“We provided support with heavy machinery. Then, we mobilized a convoy with a front-end loader, a mini-loader, a backhoe, and a tipper truck. We worked at [kilometer] 153 in Pasmolón village, Tactic municipality of Alta Verapaz [department], because there was a mudslide on the main road. So we had to clear it with the convoy, with the backhoe, and the front-end loader,” said Guatemalan Army Second Lieutenant Wendy Audrey Saquic Melecio, who is on active duty in the “Teniente Coronel de Ingenieros e Ingeniero Francisco Vela Arango” Army Corps of Engineers.
At the request of the Honduran and the Panamanian governments, the JTF-Bravo Situational Assessment Team — made up of 27 service members, two UH-60 Black Hawks, and two CH-47 Chinooks — was quickly deployed from Soto Cano Air Base to San Pedro Sula, Honduras, where it provided immediate life-saving support in areas devastated by Hurricane Eta. In Panama, JTF-Bravo supported rescue efforts with about 20 service members, a UH-60 Black Hawk, and two CH-47 Chinooks. “As partners and neighbors to Honduras and Panama, we are assisting our friends in their time of need,” U.S. Army Colonel John Litchfield, JTF-Bravo commander, said at the time.
A few days later, Guatemala joined Honduras and Panama in declaring a national emergency and requested immediate U.S. government assistance to save lives. The mission evolved into a collaborative effort among the governments of host nations and organizations, U.S. Southern Command, the U.S. Agency for International Development (USAID), and the U.S. embassies in each of these countries. By November 12, 2020, there were some 250 troops from JTF-Bravo, U.S. Army South, Special Operations Command South, and other U.S. Southern Command entities, spread across Honduras, Panama, and Guatemala.
“Thank God, they [the U.S. military] were always looking out for our communities. We used to walk about two and a half hours to reach a community, because it was completely cut off. There was a lot of mud, and they always stayed until the last moment. They said, ‘No, you are not alone, and neither are the people of the community.’ They brought medicine, food. They brought clothes, mattresses. They brought all kinds of help to the communities,” Guatemalan Army Private Lesvia Leticia Gallardo Morales told Diálogo. Assigned to the “Coronel Antonio José de Irisarri” Sixth Infantry Brigade, she took part in relief efforts.

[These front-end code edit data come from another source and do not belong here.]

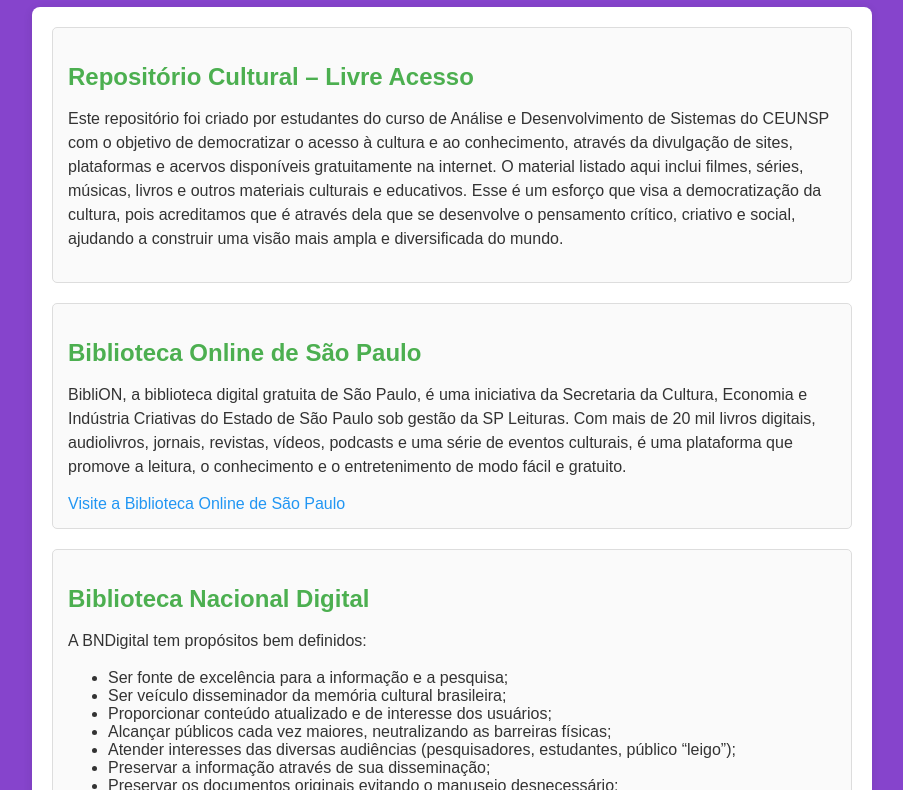
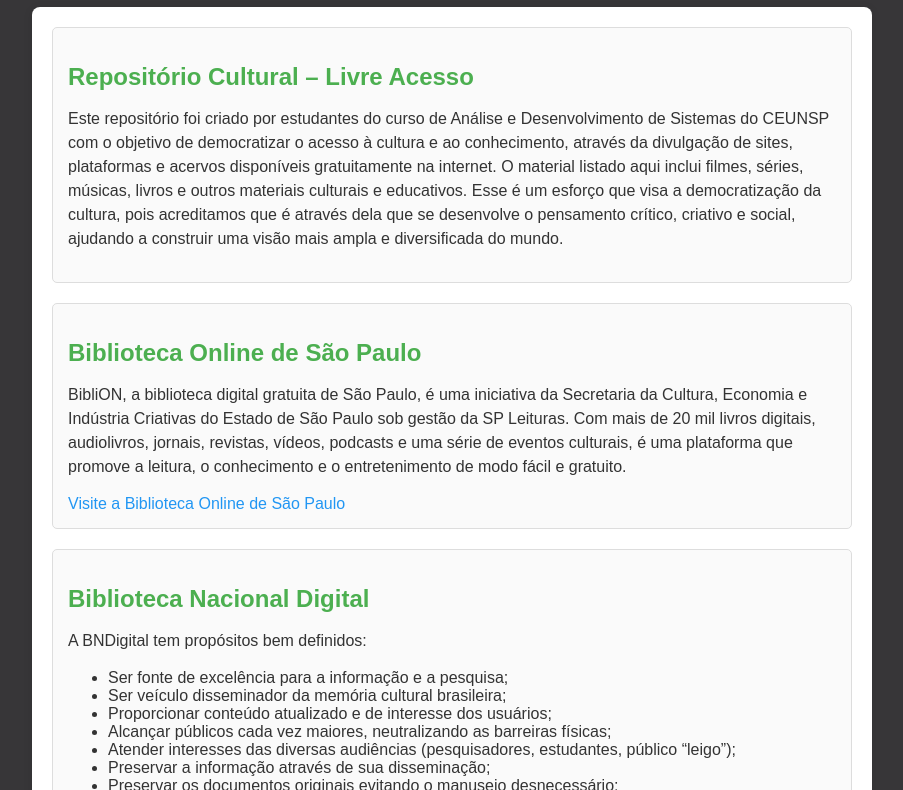
Before and after one commit to ads2024cs/LandingPageCeunsp, a plain HTML site: page index.html in a window 1280 px wide. Shown: the part 93-883 px from the top of the page, without its empty margins (188-1091 px from the left). Drawn offline with Linux system fonts and the light colour scheme.

Commit message:
Update index.html
Modificado as cores.

```diff
--- a/index.html
+++ b/index.html
@@ -5,9 +5,9 @@
     <meta name="viewport" content="width=device-width, initial-scale=1.0">
     <title>Bibliotecas e Plataformas Culturais</title>
     <style>
-        body {
+                body {
             font-family: Arial, sans-serif;
-            background-color: rgb(134, 68, 204);
+            background-color: rgb(55, 54, 56);
             color: #333;
             margin: 0;
             padding: 20px;
```
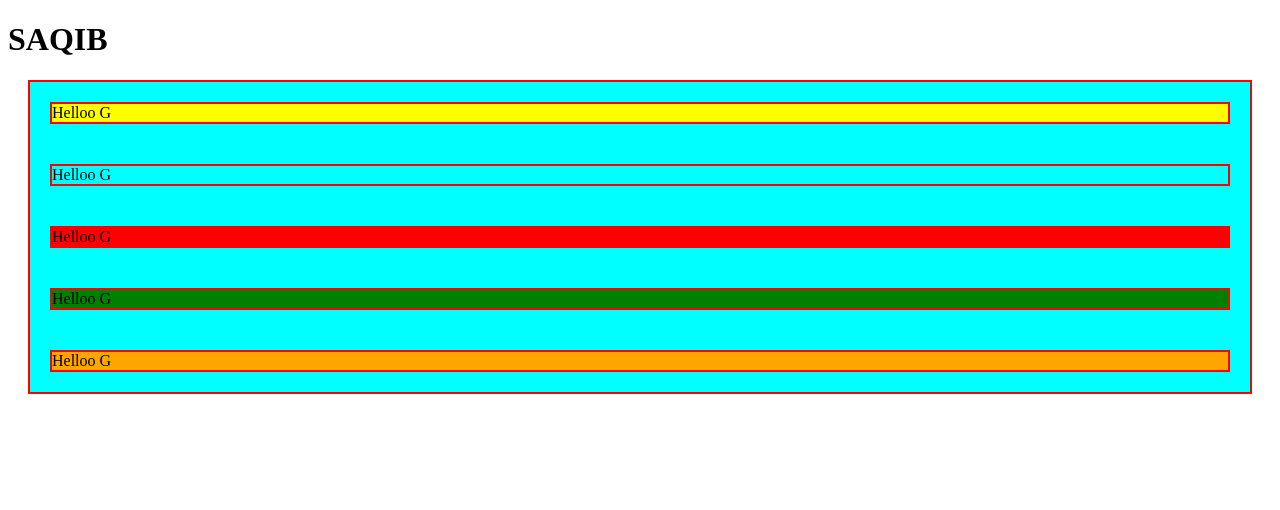
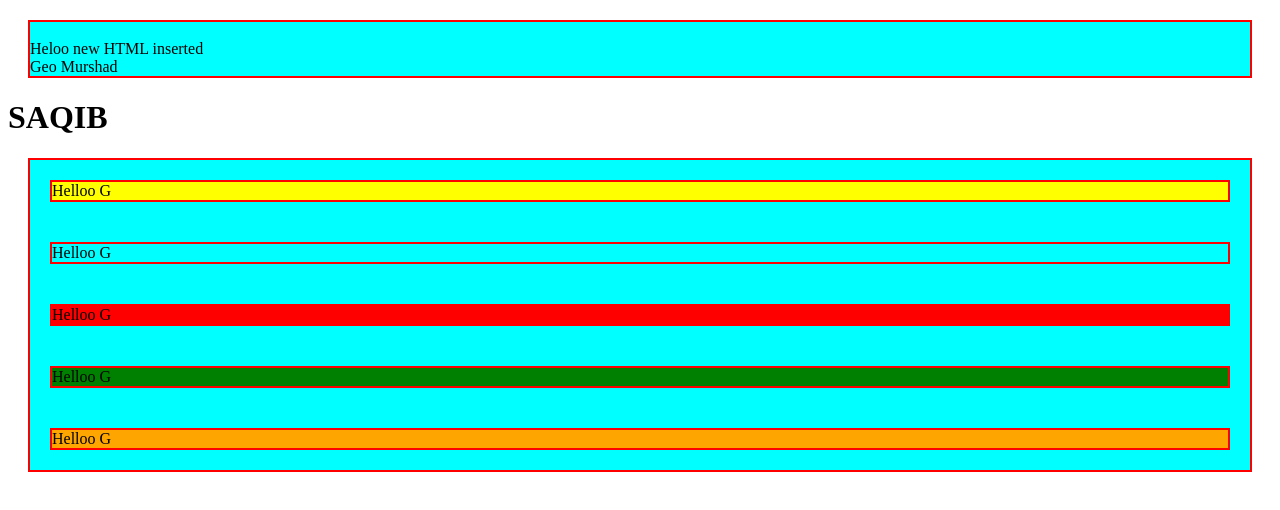
Before and after one commit to saqib-jamil/Sigma-Web-Dev, a plain HTML site: page JS/DOM.html in a window 1280 px wide. Drawn offline with Linux system fonts and the light colour scheme.

Commit message:
DOM Done

```diff
--- a/JS/DOM.html
+++ b/JS/DOM.html
@@ -21,7 +21,7 @@
 
     <h1>SAQIB</h1>
 
-    <div class="con">
+    <div class="con alpha beta gama">
         <div class="box">Helloo G</div>
         <div class="box">Helloo G</div>
         <div id="myId">Helloo G</div>
--- a/JS/DOM.js
+++ b/JS/DOM.js
@@ -27,3 +27,17 @@ console.log(f)
 let g = document.querySelectorAll(".box").forEach(e=>{
     console.log(e)
 })
+
+//  Insert Method
+let newEle = document.createElement("div")
+newEle.setAttribute("class","myAttr")
+newEle.innerHTML = "Geo Murshad"
+document.body.firstElementChild.before(newEle)
+
+let ele = document.querySelector(".myAttr")
+ele.insertAdjacentHTML("afterbegin","<br> Heloo new HTML inserted</br>")
+
+let aa = document.querySelector(".con")
+console.log(aa.classList)
+aa.classList.add("SAQIB")
+console.log(aa.classList)
--- a/JS/Fact.js
+++ b/JS/Fact.js
@@ -23,7 +23,7 @@ for (let i=j; i>1; i--) {
 
 console.log(`The Factorial of ${j} is ${result1}`)
 
-// ARRAY LOOP MAKING METHOD
+// ARRAY FROM TO MAKE AN ARRAY
 let myFact =(numb)=>{
     let a =Array.from(Array(numb+1).keys())
     console.log(a.slice(1))
```
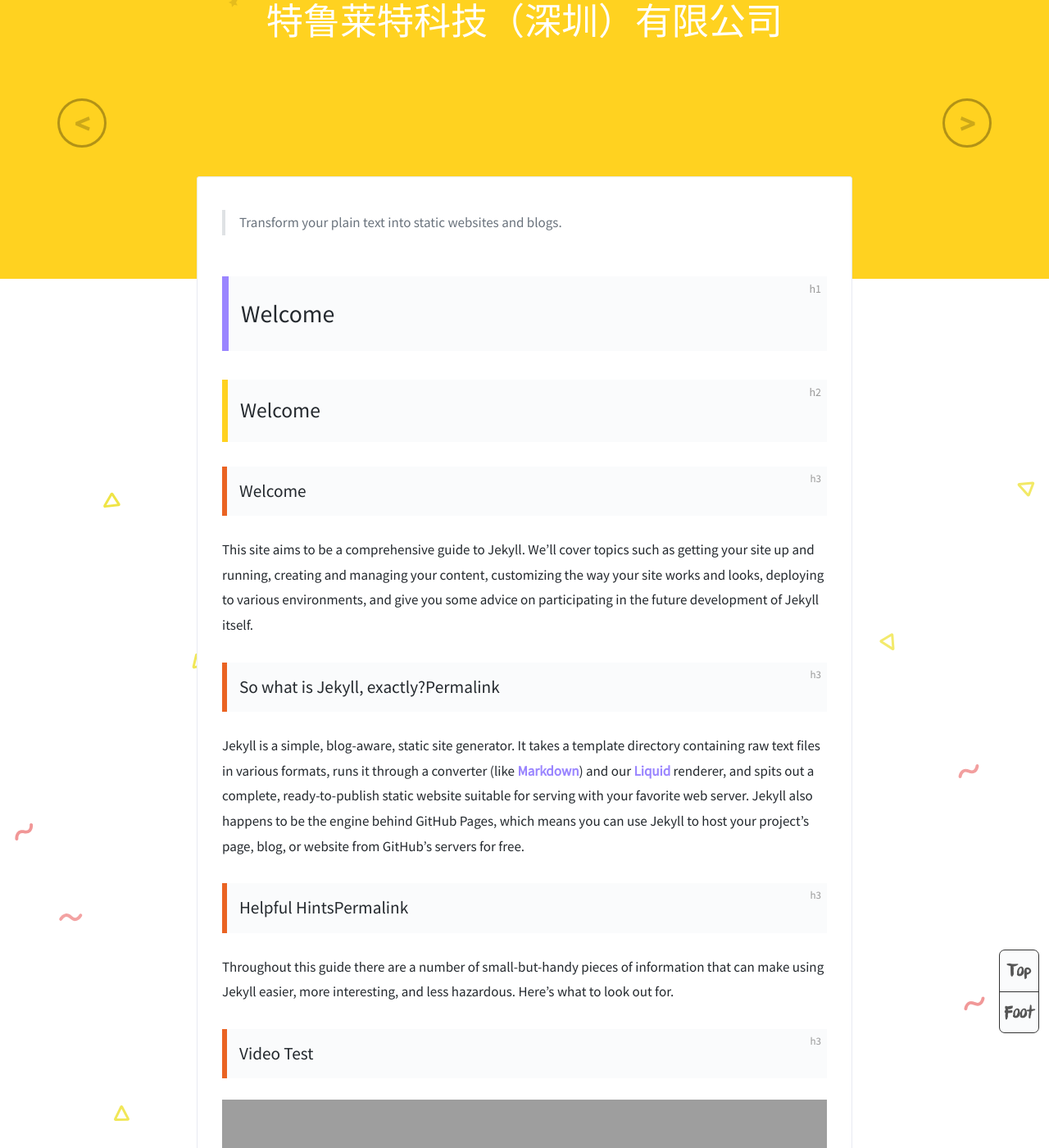
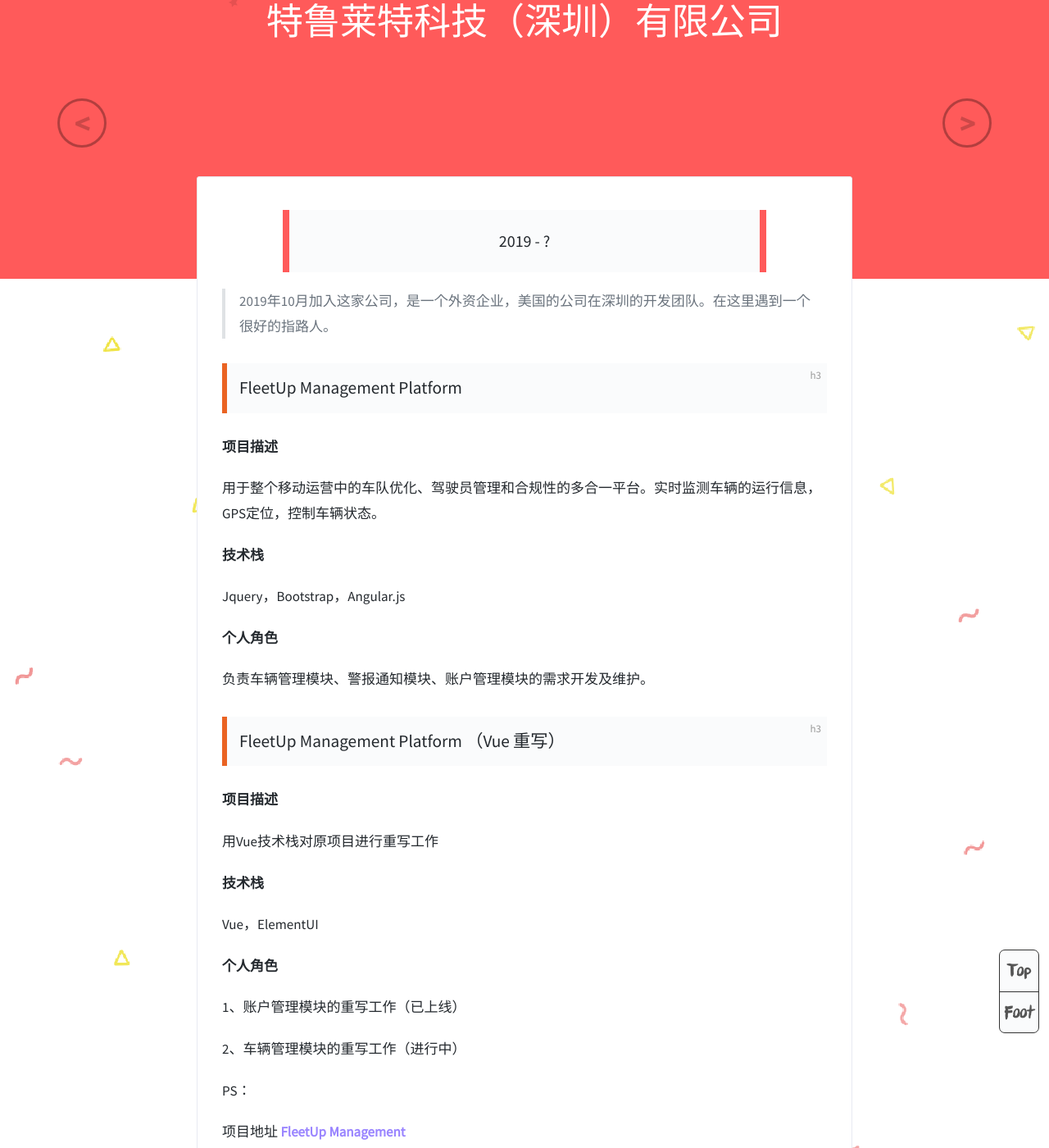
Before and after one commit to miss1/miss1.github.io, a Jekyll site: the page built from _posts/2019-10-01-fleetup.md, in a window 1280 px wide and 1400 px high, scrolled down 285 px. Shown: the whole window at 82% size. Built offline with Jekyll 4.4.1, drawn with Linux system fonts in a browser that asks for light colours; comment, search, counter and statistics services are not loaded; grey boxes are pictures that could not be loaded.

Commit message:
update blog web

```diff
--- a/_config.yml
+++ b/_config.yml
@@ -47,8 +47,8 @@
   HappyWeatherAndroid: ['https://github.com/miss1/HappyWeather', '毕业设计安卓原生']
 
 # Share : weibo, qq, wechat, tencent, douban, qzone, linkedin, diandian, facebook, twitter, google
-social-share: true
-social-share-items: ['qq', 'wechat', 'weibo', 'twitter', 'facebook']
+# social-share: true
+# social-share-items: ['qq', 'wechat', 'weibo', 'twitter', 'facebook']
 
 # 百度统计 在baidu-url里填写自己相关的url代码
 baidu: true
--- a/_posts/2019-10-01-fleetup.md
+++ b/_posts/2019-10-01-fleetup.md
@@ -2,28 +2,46 @@
 layout: post
 title: "特鲁莱特科技（深圳）有限公司"
 dateStart:   2019-10-01 08:30:00 +0800
-color: rgb(255,210,32)
+color: rgb(255,90,90)
 cover: 'http://on2171g4d.bkt.clouddn.com/jekyll-banner.png'
+cover: '../assets/test.png'
+subtitle: '2019 - ?'
 ---
 
-> Transform your plain text into static websites and blogs.
+> 2019年10月加入这家公司，是一个外资企业，美国的公司在深圳的开发团队。在这里遇到一个很好的指路人。
 
-# Welcome
+### FleetUp Management Platform
 
-## Welcome
+**项目描述**
 
-### Welcome
+用于整个移动运营中的车队优化、驾驶员管理和合规性的多合一平台。实时监测车辆的运行信息，GPS定位，控制车辆状态。
 
-This site aims to be a comprehensive guide to Jekyll. We’ll cover topics such as getting your site up and running, creating and managing your content, customizing the way your site works and looks, deploying to various environments, and give you some advice on participating in the future development of Jekyll itself.
+**技术栈**
 
-### So what is Jekyll, exactly?Permalink
+Jquery，Bootstrap，Angular.js
 
-Jekyll is a simple, blog-aware, static site generator. It takes a template directory containing raw text files in various formats, runs it through a converter (like [Markdown](https://daringfireball.net/projects/markdown/)) and our [Liquid](https://github.com/Shopify/liquid/wiki) renderer, and spits out a complete, ready-to-publish static website suitable for serving with your favorite web server. Jekyll also happens to be the engine behind GitHub Pages, which means you can use Jekyll to host your project’s page, blog, or website from GitHub’s servers for free.
+**个人角色**
 
-### Helpful HintsPermalink
+负责车辆管理模块、警报通知模块、账户管理模块的需求开发及维护。
 
-Throughout this guide there are a number of small-but-handy pieces of information that can make using Jekyll easier, more interesting, and less hazardous. Here’s what to look out for.
+### FleetUp Management Platform （Vue 重写）
 
-### Video Test
+**项目描述**
 
-<iframe type="text/html" width="100%" height="385" src="http://www.youtube.com/embed/gfmjMWjn-Xg" frameborder="0"></iframe>
+用Vue技术栈对原项目进行重写工作
+
+**技术栈**
+
+Vue，ElementUI
+
+**个人角色**
+
+1、账户管理模块的重写工作（已上线）
+
+2、车辆管理模块的重写工作（进行中）
+
+PS：
+
+项目地址 [FleetUp Management](https://online.fleetuptrace.com/login.html)
+
+公司官网 [FleetUp](https://fleetup.com/)
```
Also changed, not shown: _posts/2013-09-01-school.markdown (+2 -20 lines), _posts/2016-12-01-hainan.markdown (+32 -15 lines), _posts/2018-07-20-strange-university.md (+30 -11 lines).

According to the National Coordinator for Disaster Reduction (CONRED, in Spanish) and the Guatemalan Presidency’s Secretariat for Planning and Programming (SEGEPLAN, in Spanish), hurricanes Eta and Iota caused losses worth $780 million in Guatemala. Keyla Gramajo, SEGEPLAN director, said there were “14 days of floods, landslides, and mudflows” caused by both hurricanes, with damages in 16 of the country’s 22 departments. Iota and Eta left 61 people dead and 99 missing in Guatemala, according to Guatemalan authorities’ final count. The hurricanes forced the evacuation of 311,317 people and caused damages that affected 1.7 million people in the Central American country, SEGEPLAN and CONRED reported.
Nevertheless, it was a very gratifying experience for those who worked in the relief efforts, “because these are moments in which one gives their all,” said Guatemalan Army Master Sergeant Berta Leonor Alemán Chajchic, assigned to the Humanitarian and Rescue Battalion UHR-CFAC. “In my position as a rescue worker, that’s my mission: to help the affected population, putting into practice everything I have learned to do a good job, [play] a good role, and for inhabitants to be at peace and trust us. Because the truth is that when they see the Battalion or someone wearing an orange vest, or that we are representing the Guatemalan Army, people trust us, and it’s as if their heroes were there.”
*Joint Task Force-Bravo (JTF-Bravo) is an expeditionary joint task force that operates under U.S. Southern Command in Central America to promote stability and security, as well as to combat transnational and transregional threat networks. JTF-Bravo operates from the Soto Cano Air Base in Honduras, 16 kilometers south of Comayagua city and 80 km north of Tegucigalpa, the capital.